Anapestic Ribaldry

I read at the University of Vermont a week or two ago, and Glen and I had the pleasure of meeting the very charming Irish-born poet Angela Patten.  Yesterday arrived in the mail a remarkable gift from Angela: a copy of Ciaran Carson's translation of the 1780 Irish comic narrative poem,  The Midnight Court (Wake Forest U Press, 2006).  Wow. Thanks Angela!  I plan to read it on the plane to LA today,  for the story—apparently it's about a Faerie court of women trying a man for his (non)use of his sexuality, rather a pagan theme—but meanwhile, what a treat to see a recently-written poem that uses meter--let alone a noniambic meter!— with such skill and wit!  It's a rare recent poem—or translation— that reminds you why poetry is considered an art for the ear.  I think this one is a must for Poetry in Rhythm, working title for an anthology of metrically diverse poems I am coediting with Canadian poet and Stonecoast MFA student Alexandra Oliver.  Check out this excerpt:

Not long was my slumber when nearby, thought I,
the land rocked and rolled and a turbulent sky
Brought a storm from the north, an incredible gale
That lit up the harbor as fire fell like hail.
In the blink of an eyelid--a thing I still see—
A female approached from the side of the quay,
Broad-arsed and big-bellied, built like a tank,
And angry as thunder from shoulder to shank.
Of her stature I made an intelligent guess
Of some twenty-one feet, while the hem of her dress
Trailed for five yards behind, through the mire and the muck,
And her mantle was slobbered with horrible guck. . .

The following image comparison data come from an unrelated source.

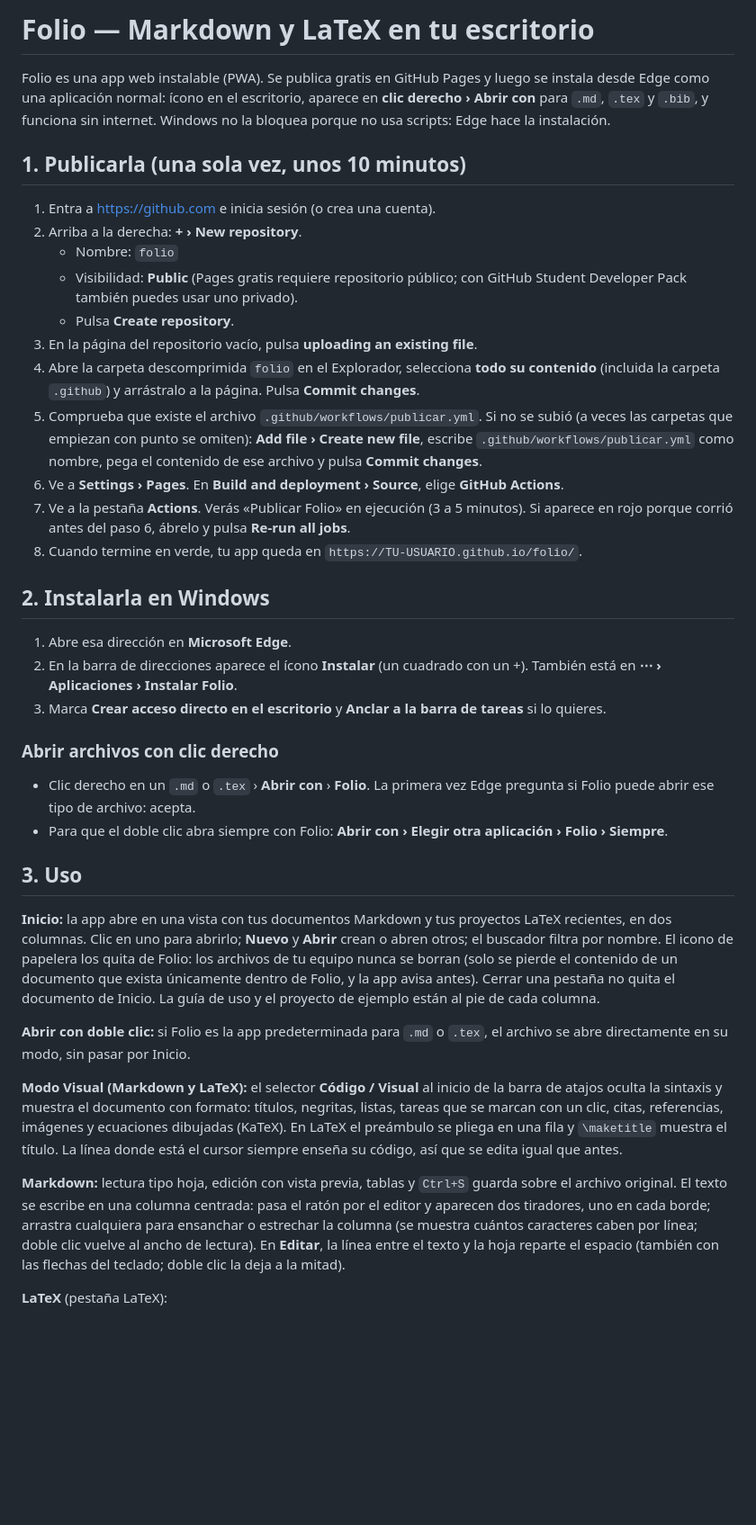
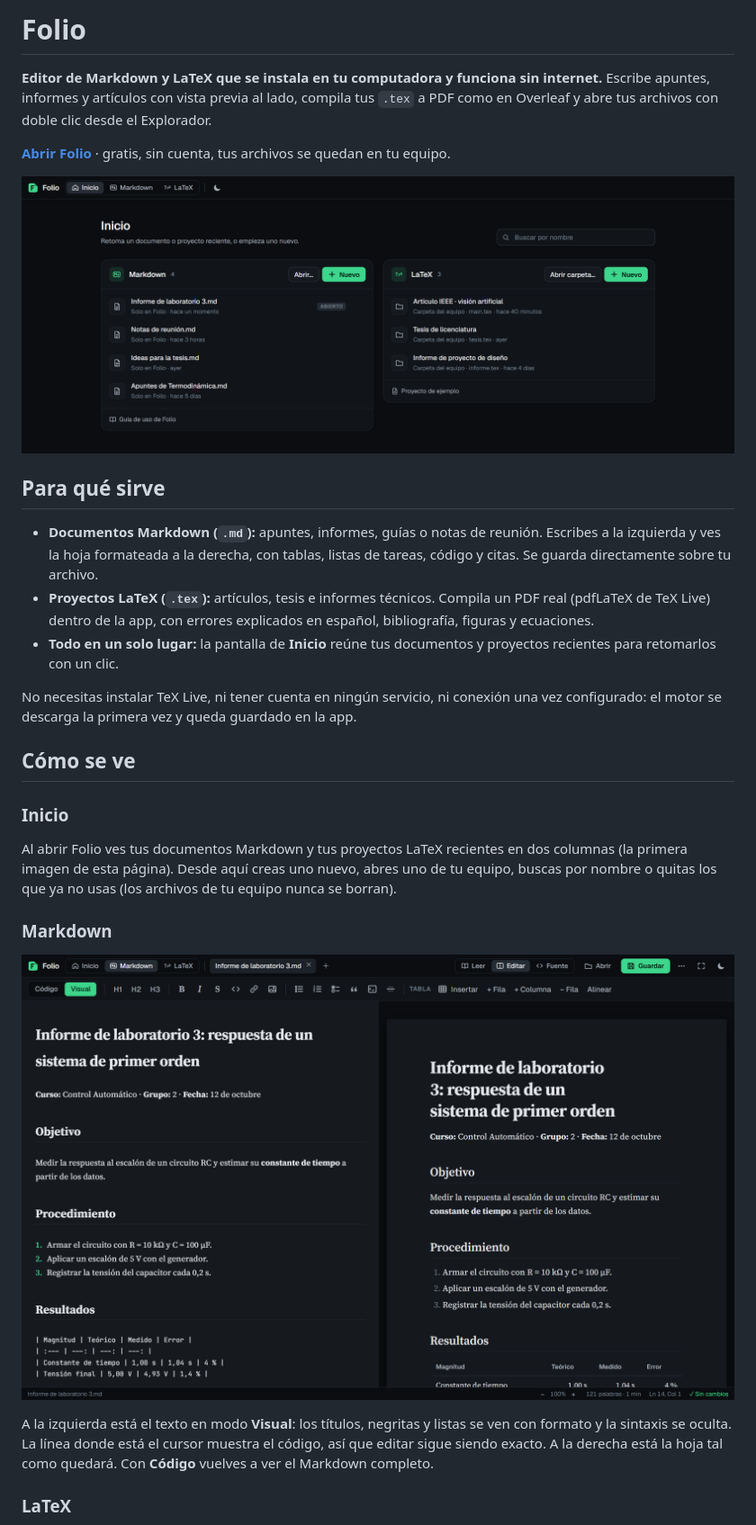
Before and after one commit to JoseH1105/Folio, a Markdown page: README.md, the part around one of its changes. Shown at 90% size. GitHub-like rendering; pictures changed too: docs/capturas/inicio.png (added), docs/capturas/markdown.png (added); blank space fills up the shorter version.

```diff
--- a/README.md
+++ b/README.md
@@ -1,72 +1,45 @@
-# Folio — Markdown y LaTeX en tu escritorio
+# Folio
 
-Folio es una app web instalable (PWA). Se publica gratis en GitHub Pages y luego se
-instala desde Edge como una aplicación normal: ícono en el escritorio, aparece en
-**clic derecho › Abrir con** para `.md`, `.tex` y `.bib`, y funciona sin internet.
-Windows no la bloquea porque no usa scripts: Edge hace la instalación.
+**Editor de Markdown y LaTeX que se instala en tu computadora y funciona sin internet.**
+Escribe apuntes, informes y artículos con vista previa al lado, compila tus `.tex` a PDF
+como en Overleaf y abre tus archivos con doble clic desde el Explorador.
 
-## 1. Publicarla (una sola vez, unos 10 minutos)
+**[Abrir Folio](https://joseh1105.github.io/Folio/)** · gratis, sin cuenta, tus archivos se
+quedan en tu equipo.
 
-1. Entra a <https://github.com> e inicia sesión (o crea una cuenta).
-2. Arriba a la derecha: **+ › New repository**.
-   - Nombre: `folio`
-   - Visibilidad: **Public** (Pages gratis requiere repositorio público; con GitHub
-     Student Developer Pack también puedes usar uno privado).
-   - Pulsa **Create repository**.
-3. En la página del repositorio vacío, pulsa **uploading an existing file**.
-4. Abre la carpeta descomprimida `folio` en el Explorador, selecciona **todo su
-   contenido** (incluida la carpeta `.github`) y arrástralo a la página. Pulsa
-   **Commit changes**.
-5. Comprueba que existe el archivo `.github/workflows/publicar.yml`. Si no se subió
-   (a veces las carpetas que empiezan con punto se omiten):
-   **Add file › Create new file**, escribe `.github/workflows/publicar.yml` como
-   nombre, pega el contenido de ese archivo y pulsa **Commit changes**.
-6. Ve a **Settings › Pages**. En **Build and deployment › Source**, elige
-   **GitHub Actions**.
-7. Ve a la pestaña **Actions**. Verás «Publicar Folio» en ejecución (3 a 5 minutos).
-   Si aparece en rojo porque corrió antes del paso 6, ábrelo y pulsa
-   **Re-run all jobs**.
-8. Cuando termine en verde, tu app queda en `https://TU-USUARIO.github.io/folio/`.
+![Inicio de Folio con documentos Markdown y proyectos LaTeX recientes](docs/capturas/inicio.png)
 
-## 2. Instalarla en Windows
+## Para qué sirve
 
-1. Abre esa dirección en **Microsoft Edge**.
-2. En la barra de direcciones aparece el ícono **Instalar** (un cuadrado con un +).
-   También está en **⋯ › Aplicaciones › Instalar Folio**.
-3. Marca **Crear acceso directo en el escritorio** y **Anclar a la barra de tareas** si
-   lo quieres.
+- **Documentos Markdown (`.md`):** apuntes, informes, guías o notas de reunión. Escribes a
+  la izquierda y ves la hoja formateada a la derecha, con tablas, listas de tareas, código y
+  citas. Se guarda directamente sobre tu archivo.
+- **Proyectos LaTeX (`.tex`):** artículos, tesis e informes técnicos. Compila un PDF real
+  (pdfLaTeX de TeX Live) dentro de la app, con errores explicados en español, bibliografía,
+  figuras y ecuaciones.
+- **Todo en un solo lugar:** la pantalla de **Inicio** reúne tus documentos y proyectos
+  recientes para retomarlos con un clic.
 
-### Abrir archivos con clic derecho
+No necesitas instalar TeX Live, ni tener cuenta en ningún servicio, ni conexión una vez
+configurado: el motor se descarga la primera vez y queda guardado en la app.
 
-- Clic derecho en un `.md` o `.tex` › **Abrir con** › **Folio**. La primera vez Edge
-  pregunta si Folio puede abrir ese tipo de archivo: acepta.
-- Para que el doble clic abra siempre con Folio: **Abrir con › Elegir otra aplicación ›
-  Folio › Siempre**.
+## Cómo se ve
 
-## 3. Uso
+### Inicio
 
-**Inicio:** la app abre en una vista con tus documentos Markdown y tus proyectos LaTeX
-recientes, en dos columnas. Clic en uno para abrirlo; **Nuevo** y **Abrir** crean o abren
-otros; el buscador filtra por nombre. El icono de papelera los quita de Folio: los archivos
-de tu equipo nunca se borran (solo se pierde el contenido de un documento que exista
-únicamente dentro de Folio, y la app avisa antes). Cerrar una pestaña no quita el
-documento de Inicio. La guía de uso y el proyecto de ejemplo están al pie de cada columna.
+Al abrir Folio ves tus documentos Markdown y tus proyectos LaTeX recientes en dos columnas
+(la primera imagen de esta página).
+Desde aquí creas uno nuevo, abres uno de tu equipo, buscas por nombre o quitas los que ya
+no usas (los archivos de tu equipo nunca se borran).
 
-**Abrir con doble clic:** si Folio es la app predeterminada para `.md` o `.tex`, el
-archivo se abre directamente en su modo, sin pasar por Inicio.
+### Markdown
 
-**Modo Visual (Markdown y LaTeX):** el selector **Código / Visual** al inicio de la barra
-de atajos oculta la sintaxis y muestra el documento con formato: títulos, negritas, listas,
-tareas que se marcan con un clic, citas, referencias, imágenes y ecuaciones dibujadas
-(KaTeX). En LaTeX el preámbulo se pliega en una fila y `\maketitle` muestra el título. La
-línea donde está el cursor siempre enseña su código, así que se edita igual que antes.
+![Editor de Markdown en modo Visual junto a la vista de la hoja](docs/capturas/markdown.png)
 
-**Markdown:** lectura tipo hoja, edición con vista previa, tablas y `Ctrl+S` guarda sobre
-el archivo original. El texto se escribe en una columna centrada: pasa el ratón por el
-editor y aparecen dos tiradores, uno en cada borde; arrastra cualquiera para ensanchar o
-estrechar la columna (se muestra cuántos caracteres caben por línea; doble clic vuelve al
-ancho de lectura). En **Editar**, la línea entre el texto y la hoja reparte el espacio
-(también con las flechas del teclado; doble clic la deja a la mitad).
+A la izquierda está el texto en modo **Visual**: los títulos, negritas y listas se ven con
+formato y la sintaxis se oculta. La línea donde está el cursor muestra el código, así que
+editar sigue siendo exacto. A la derecha está la hoja tal como quedará. Con **Código**
+vuelves a ver el Markdown completo.
 
-**LaTeX** (pestaña LaTeX):
+### LaTeX
 
```
Also changed, not shown: other parts of README.md (+135 -42 lines), graphify-out/GRAPH_REPORT.md (+1 -1 lines), docs/capturas/latex.png (added), 3 other files.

I could imagine settling in to hear a full reading of this poem, just as I described doing at Michael Maglaras' reading of Hiawatha, which recently kept a sizable audience (and not an audience of poets, either!) happily listening for over five hours. . .

Monday, April 25, 2011

Cousin Chas on Graffiti

One of my favorite of Chas's art posts on the topic of a graffiti exhibit which i hope to see when I'm in LA next week to read from Among the Goddesses @ the LA Festival of Books.  Every time I see great graffiti, I feel like I'm in the presence of a powerful wild animal, one that looks me in the eyes and knows far more than i do--like Aldo Leopold's moment of encounter with the Wolf:  "We reached the old wolf in time to watch a fierce green fire dying in her eyes. I realized then, and have known ever since, that there was something new to me in those eyes—something known only to her and to the mountain. I was young then, and full of trigger-itch; I thought that because fewer wolves meant more deer, that no wolves would mean hunters' paradise. But after seeing the green fire die, I sensed that neither the wolf nor the mountain agreed with such a view."  Thank goodness, we have learned a bit from the mistakes of that generation and now we can look out the train window and appreciate the wolf's eyes, maybe even bring them into the museum, maybe even begin to build a true ecosystem, like this collaboration between Yo Yo Ma and Lil' Buck.  You  tell em, Chas!

Ostara Vibrations--


This is my favorite Ostara altar ever, thanks to daughter Althea.

love to all for spring!

Sunday, April 10, 2011

Choice Among the Goddesses, or How I Finally Wrote About My Abortion

Here is a guest post I wrote for Ruth Ellen Kocher's very fine blog Aboutaword, which I wanted to share also with you, dear loyal readers of American Witch. . .
My book  Among the Goddesses: An Epic Libretto in Seven Dreams came out recently and now I am doing readings and a blog-tour about the book--(there's even a Facebook group started by the press where you can share experiences and get updates on readings and performances of ATG).  The book has a unique structure; it intertwines an epic poem and a poetic opera libretto that tell the same story in narrative and dramatic form, spiraling around each other if you read the book straight through.  You can also read one side of the page only as an epic poem, the other only as a poetic libretto.
I am having an unusual time publicizing this book for several reasons. I’m still figuring out how much to sing and how much to speak when I perform, with or without musicians.   Also, the tangled history of writing the book, described briefly below, sometimes makes it feel like I’m living in two or three decades at once.  The main reason, however, is the abortion.

Sunday, April 3, 2011

Recipes at Thea's Kitchen

Snow still on the ground here after a white April Fools Day surprise, but thank the goddess I just came across these heartening and very witchy early spring recipes at Thea's Kitchen.